ASCO GU 2023: Effect of Cerebral Dopamine Metabolism Genetic Polymorphism on Patient-Reported Quality-of-Life (QOL): An Analysis of the E3805 CHAARTED Trial

( The 2023 American Society of Clinical Oncology Genitourinary (ASCO GU) cancers symposium held in San Francisco, CA between February 16th and 18th was host to a prostate cancer poster session. Dr. Arjun Gupta presented the results of an ad-hoc analysis of the E3805 CHAARTED trial evaluating the effect of cerebral dopamine metabolism genetic polymorphism on patient-reported quality-of-life.

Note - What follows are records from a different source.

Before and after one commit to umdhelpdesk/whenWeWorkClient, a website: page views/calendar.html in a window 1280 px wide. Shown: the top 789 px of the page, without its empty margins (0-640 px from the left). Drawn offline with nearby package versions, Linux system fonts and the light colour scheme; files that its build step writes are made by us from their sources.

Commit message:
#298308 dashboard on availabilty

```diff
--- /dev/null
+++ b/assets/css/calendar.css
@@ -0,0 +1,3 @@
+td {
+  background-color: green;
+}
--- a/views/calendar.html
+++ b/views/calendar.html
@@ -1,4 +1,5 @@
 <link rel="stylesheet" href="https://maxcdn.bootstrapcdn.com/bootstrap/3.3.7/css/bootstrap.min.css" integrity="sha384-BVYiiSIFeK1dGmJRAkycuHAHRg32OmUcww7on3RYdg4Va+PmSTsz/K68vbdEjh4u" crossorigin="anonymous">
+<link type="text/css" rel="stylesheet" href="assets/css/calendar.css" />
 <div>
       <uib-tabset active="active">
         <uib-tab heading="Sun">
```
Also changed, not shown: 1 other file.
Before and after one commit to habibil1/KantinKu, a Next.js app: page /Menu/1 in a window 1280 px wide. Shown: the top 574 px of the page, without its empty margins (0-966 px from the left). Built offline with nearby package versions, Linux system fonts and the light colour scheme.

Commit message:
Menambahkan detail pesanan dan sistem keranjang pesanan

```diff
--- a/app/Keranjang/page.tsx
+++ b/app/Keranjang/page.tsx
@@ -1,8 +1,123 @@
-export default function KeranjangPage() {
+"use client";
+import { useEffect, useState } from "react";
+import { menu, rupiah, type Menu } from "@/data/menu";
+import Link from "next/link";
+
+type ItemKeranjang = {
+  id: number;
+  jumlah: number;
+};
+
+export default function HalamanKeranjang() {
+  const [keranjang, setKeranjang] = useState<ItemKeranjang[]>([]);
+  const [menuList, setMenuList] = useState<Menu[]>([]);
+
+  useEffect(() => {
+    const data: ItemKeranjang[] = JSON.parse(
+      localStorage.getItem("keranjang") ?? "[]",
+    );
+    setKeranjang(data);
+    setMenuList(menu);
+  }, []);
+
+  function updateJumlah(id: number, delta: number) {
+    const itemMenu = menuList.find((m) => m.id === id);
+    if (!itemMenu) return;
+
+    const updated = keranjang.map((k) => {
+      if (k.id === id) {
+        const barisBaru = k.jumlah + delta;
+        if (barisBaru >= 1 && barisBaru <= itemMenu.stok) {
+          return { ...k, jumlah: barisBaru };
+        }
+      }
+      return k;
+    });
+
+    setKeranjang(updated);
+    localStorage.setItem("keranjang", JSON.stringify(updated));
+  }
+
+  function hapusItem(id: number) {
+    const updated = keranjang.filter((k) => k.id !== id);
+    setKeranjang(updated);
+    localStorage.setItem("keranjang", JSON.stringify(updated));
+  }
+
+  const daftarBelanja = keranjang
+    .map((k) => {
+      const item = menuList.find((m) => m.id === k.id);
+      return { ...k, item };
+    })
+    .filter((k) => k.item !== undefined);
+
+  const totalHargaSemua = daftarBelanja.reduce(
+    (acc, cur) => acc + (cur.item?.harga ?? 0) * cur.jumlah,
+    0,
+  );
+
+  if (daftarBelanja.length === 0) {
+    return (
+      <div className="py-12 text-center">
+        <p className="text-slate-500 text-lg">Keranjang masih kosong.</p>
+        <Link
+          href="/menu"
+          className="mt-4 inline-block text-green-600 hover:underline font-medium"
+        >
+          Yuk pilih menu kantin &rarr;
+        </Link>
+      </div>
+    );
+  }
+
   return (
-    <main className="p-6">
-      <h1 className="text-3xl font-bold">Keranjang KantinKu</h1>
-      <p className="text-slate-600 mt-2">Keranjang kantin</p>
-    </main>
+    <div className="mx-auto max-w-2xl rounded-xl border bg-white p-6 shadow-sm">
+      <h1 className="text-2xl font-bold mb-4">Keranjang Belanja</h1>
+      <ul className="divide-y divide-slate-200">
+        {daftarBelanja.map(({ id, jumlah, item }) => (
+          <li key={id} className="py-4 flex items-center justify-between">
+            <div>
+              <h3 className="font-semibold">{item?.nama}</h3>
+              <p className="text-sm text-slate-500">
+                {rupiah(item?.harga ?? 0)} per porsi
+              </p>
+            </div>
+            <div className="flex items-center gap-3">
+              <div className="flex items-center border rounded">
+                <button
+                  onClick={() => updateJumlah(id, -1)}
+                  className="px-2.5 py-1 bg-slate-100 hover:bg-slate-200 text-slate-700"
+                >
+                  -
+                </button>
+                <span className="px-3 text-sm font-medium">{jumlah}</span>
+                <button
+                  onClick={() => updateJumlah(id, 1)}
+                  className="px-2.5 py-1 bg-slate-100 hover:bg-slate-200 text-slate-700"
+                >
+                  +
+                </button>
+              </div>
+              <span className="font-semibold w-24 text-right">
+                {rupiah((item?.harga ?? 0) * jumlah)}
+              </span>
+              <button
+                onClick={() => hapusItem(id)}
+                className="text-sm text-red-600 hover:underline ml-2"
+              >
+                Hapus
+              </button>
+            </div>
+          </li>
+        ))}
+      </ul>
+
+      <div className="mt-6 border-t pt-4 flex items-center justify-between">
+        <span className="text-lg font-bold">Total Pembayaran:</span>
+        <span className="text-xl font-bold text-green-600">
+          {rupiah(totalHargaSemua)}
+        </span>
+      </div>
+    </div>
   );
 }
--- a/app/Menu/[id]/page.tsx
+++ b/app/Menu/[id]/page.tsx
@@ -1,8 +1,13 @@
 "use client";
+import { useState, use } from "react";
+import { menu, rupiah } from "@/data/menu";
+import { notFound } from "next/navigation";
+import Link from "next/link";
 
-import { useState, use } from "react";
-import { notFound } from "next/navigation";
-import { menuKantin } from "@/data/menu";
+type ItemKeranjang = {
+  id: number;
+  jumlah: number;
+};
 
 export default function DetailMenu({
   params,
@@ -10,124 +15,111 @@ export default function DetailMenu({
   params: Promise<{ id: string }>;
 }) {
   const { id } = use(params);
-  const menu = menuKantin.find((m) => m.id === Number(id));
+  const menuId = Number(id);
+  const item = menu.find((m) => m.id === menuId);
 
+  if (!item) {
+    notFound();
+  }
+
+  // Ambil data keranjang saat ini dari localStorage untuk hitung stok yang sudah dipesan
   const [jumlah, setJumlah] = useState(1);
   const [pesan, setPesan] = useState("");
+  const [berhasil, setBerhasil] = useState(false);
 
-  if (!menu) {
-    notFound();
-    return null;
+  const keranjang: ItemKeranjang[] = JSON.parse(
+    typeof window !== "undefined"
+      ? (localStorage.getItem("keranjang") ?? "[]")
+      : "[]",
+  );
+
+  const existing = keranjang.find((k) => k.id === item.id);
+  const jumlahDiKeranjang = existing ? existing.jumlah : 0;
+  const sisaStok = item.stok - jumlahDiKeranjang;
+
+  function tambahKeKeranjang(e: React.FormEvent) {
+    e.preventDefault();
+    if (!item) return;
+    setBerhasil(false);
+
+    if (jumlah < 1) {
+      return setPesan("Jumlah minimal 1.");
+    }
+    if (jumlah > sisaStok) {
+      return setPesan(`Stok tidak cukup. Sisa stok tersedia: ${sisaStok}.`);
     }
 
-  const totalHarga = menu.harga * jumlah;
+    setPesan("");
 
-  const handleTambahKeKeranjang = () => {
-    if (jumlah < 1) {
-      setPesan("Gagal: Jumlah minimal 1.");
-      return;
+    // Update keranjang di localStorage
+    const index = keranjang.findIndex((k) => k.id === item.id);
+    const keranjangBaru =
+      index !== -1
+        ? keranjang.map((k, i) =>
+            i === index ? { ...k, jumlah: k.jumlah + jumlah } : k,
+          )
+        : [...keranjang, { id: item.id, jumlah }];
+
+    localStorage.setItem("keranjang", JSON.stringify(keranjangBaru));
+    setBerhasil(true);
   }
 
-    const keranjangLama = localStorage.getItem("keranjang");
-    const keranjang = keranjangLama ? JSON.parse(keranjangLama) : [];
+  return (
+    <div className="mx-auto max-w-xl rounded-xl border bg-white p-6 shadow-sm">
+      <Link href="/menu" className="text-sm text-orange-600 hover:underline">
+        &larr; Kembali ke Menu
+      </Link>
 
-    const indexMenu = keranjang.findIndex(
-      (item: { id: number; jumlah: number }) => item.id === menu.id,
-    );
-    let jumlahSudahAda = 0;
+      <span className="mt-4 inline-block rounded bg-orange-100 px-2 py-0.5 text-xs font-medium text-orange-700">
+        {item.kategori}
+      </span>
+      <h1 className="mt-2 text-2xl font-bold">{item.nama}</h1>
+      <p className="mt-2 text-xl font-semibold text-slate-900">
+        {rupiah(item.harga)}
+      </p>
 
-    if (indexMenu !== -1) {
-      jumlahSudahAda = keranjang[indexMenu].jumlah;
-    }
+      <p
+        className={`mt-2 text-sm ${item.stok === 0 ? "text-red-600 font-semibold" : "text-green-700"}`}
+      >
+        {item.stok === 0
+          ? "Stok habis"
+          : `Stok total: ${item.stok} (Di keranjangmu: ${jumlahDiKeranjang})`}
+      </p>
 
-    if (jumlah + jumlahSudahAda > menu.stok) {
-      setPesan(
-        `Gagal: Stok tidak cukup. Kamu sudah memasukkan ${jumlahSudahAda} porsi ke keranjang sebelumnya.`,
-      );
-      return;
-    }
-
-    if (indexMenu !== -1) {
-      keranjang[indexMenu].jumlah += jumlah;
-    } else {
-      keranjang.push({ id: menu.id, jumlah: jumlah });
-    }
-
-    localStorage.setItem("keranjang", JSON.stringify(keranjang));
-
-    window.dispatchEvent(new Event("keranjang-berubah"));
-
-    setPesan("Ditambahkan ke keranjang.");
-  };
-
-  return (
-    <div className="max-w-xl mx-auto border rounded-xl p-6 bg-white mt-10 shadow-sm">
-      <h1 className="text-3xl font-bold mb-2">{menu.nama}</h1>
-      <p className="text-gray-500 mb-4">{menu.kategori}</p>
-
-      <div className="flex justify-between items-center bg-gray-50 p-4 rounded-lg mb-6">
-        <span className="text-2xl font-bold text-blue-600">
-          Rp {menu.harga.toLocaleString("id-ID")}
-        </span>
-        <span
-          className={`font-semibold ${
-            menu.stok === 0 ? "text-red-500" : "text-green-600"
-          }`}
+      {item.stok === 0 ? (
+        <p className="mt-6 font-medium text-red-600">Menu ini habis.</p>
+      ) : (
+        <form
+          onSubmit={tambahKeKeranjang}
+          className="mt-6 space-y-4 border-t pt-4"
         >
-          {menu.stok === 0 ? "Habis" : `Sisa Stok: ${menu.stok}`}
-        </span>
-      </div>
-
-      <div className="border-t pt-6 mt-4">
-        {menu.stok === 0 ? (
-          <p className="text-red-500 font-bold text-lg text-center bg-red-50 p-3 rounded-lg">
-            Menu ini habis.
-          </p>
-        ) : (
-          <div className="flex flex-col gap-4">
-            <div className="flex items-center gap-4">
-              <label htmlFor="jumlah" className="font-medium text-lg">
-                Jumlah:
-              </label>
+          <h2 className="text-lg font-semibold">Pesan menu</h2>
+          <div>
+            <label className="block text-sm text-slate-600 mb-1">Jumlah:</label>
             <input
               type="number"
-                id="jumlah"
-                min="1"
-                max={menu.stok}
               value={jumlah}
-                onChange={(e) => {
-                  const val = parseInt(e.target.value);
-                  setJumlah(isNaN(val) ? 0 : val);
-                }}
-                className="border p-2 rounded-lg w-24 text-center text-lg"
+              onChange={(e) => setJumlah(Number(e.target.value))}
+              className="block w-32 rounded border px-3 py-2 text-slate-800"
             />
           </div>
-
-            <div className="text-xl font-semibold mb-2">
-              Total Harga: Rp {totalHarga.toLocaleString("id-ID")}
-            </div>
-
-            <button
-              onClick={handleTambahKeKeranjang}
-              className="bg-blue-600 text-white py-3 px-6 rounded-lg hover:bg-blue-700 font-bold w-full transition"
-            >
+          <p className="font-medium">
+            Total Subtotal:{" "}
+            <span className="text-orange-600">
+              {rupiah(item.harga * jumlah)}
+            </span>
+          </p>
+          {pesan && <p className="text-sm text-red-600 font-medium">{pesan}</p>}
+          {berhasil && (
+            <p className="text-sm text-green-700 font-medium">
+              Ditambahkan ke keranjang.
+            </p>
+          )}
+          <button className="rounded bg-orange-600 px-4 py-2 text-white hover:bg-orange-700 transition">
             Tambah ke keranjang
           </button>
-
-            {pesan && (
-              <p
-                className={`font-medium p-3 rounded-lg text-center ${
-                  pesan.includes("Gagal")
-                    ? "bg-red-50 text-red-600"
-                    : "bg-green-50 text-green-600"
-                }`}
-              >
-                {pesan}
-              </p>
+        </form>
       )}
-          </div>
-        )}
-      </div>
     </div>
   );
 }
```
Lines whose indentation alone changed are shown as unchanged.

Specific genetic variants in neurotransmitter metabolism have been associated with quality-of-life outcomes. One such variant is the rs4680 SNP of Carboxy-O-Methyltransferase (COMT), which is associated with reduced symptoms in placebo studies. This variant is corelated with reduced COMT enzymatic activity, higher cerebral dopamine levels, and improved mood levels. The association/interaction between this germline variant and cancer-directed treatment on quality-of-life outcome remains unexplored. As such, the authors conducted an ad-hoc analysis of the E3805 CHAARTED trial, with an a priori hypothesis of improved pain, quality-of-life, and patient-reported outcomes among patients with COMT rs4680 SNP variants, compared to those with the wildtype (WT) COMT variant.

E3805 CHAARTED was a prospective phase III trial that compared the efficacy and safety of early treatment intensification with docetaxel addition to ADT in patients with metastatic hormone sensitive prostate cancer.1 Patient reported outcomes (PROs) were collected at baseline, three, six, nine, and 12 months. Genotyped blood samples prior to treatment were available. Patient-reported outcomes were compared between patients with COMT WT versus rs4680 SNP, within treatment arms longitudinally. Patient reported outcomes were evaluated using the Brief Pain Inventory (BPI) score classified as: no (0), minimal (1), or more (≥2) pain, and BPI interference (range 0-10, 0= no pain or interference), and the Functional Assessment of Cancer Therapy-Prostate (FACT-P, higher score= better QOL, clinically important difference (CID)= 6). Quality of life outcomes were summarized/characterized over time using descriptive statistics. The associations between SNP and quality of life outcomes in each arm were compared using the Fisher’s exact test, Wilcoxon rank sum test, and mixed effects modeling.

Of 790 evaluable patients., 550 (70%) had evaluable SNP data. In the trial intervention arm of docetaxel + ADT, SNPs were not associated with patient-reported outcomes at any time point. In contrast, among patients receiving ADT alone, when compared to WT, rs4680 was associated with:

  • Less pain at 3 months
  • Less interference at 3, 6, and 9 months
  • Better quality of life at 6 months (met criteria for clinically important difference).

E3805 CHAARTED.jpg



The authors concluded that rs4680 SNP is associated with lower pain levels and superior quality of life among patients with mHSPC treated with ADT, but not chemohormonal therapy. To date, this is the first hypothesis-driven genotyping study demonstrating that genetics are associated with quality of life in patients with cancer, especially when treatment does not cause profound symptoms. Future work will assess additional PROs from the CHAARTED trial, as well as investigate this COMT SNP in additional treatment settings in patients with prostate cancer. If the association between the rs4680 SNP of COMT and patient-reported QoL is validated, incorporation of COMT SNP type into QoL outcomes data may enhance clinical decision making through more accurate expectations of QoL outcomes.

Presented by: Arjun Gupta, MD, Assistant Professor of Medicine, University of Minnesota, Minneapolis, Minnesota

Written by: Rashid Sayyid, MD, MSc – Society of Urologic Oncology (SUO) Clinical Fellow at The University of Toronto, @rksayyid on Twitter during the 2023 American Society of Clinical Oncology Genitourinary (ASCO GU) Cancers Symposium, San Francisco, CA, February 16th – February 18th, 2023


  1. Sweeney CJ, et al. Chemohormonal Therapy in Metastatic Hormone-Sensitive Prostate Cancer. N Engl J Med 2015;373:737-746.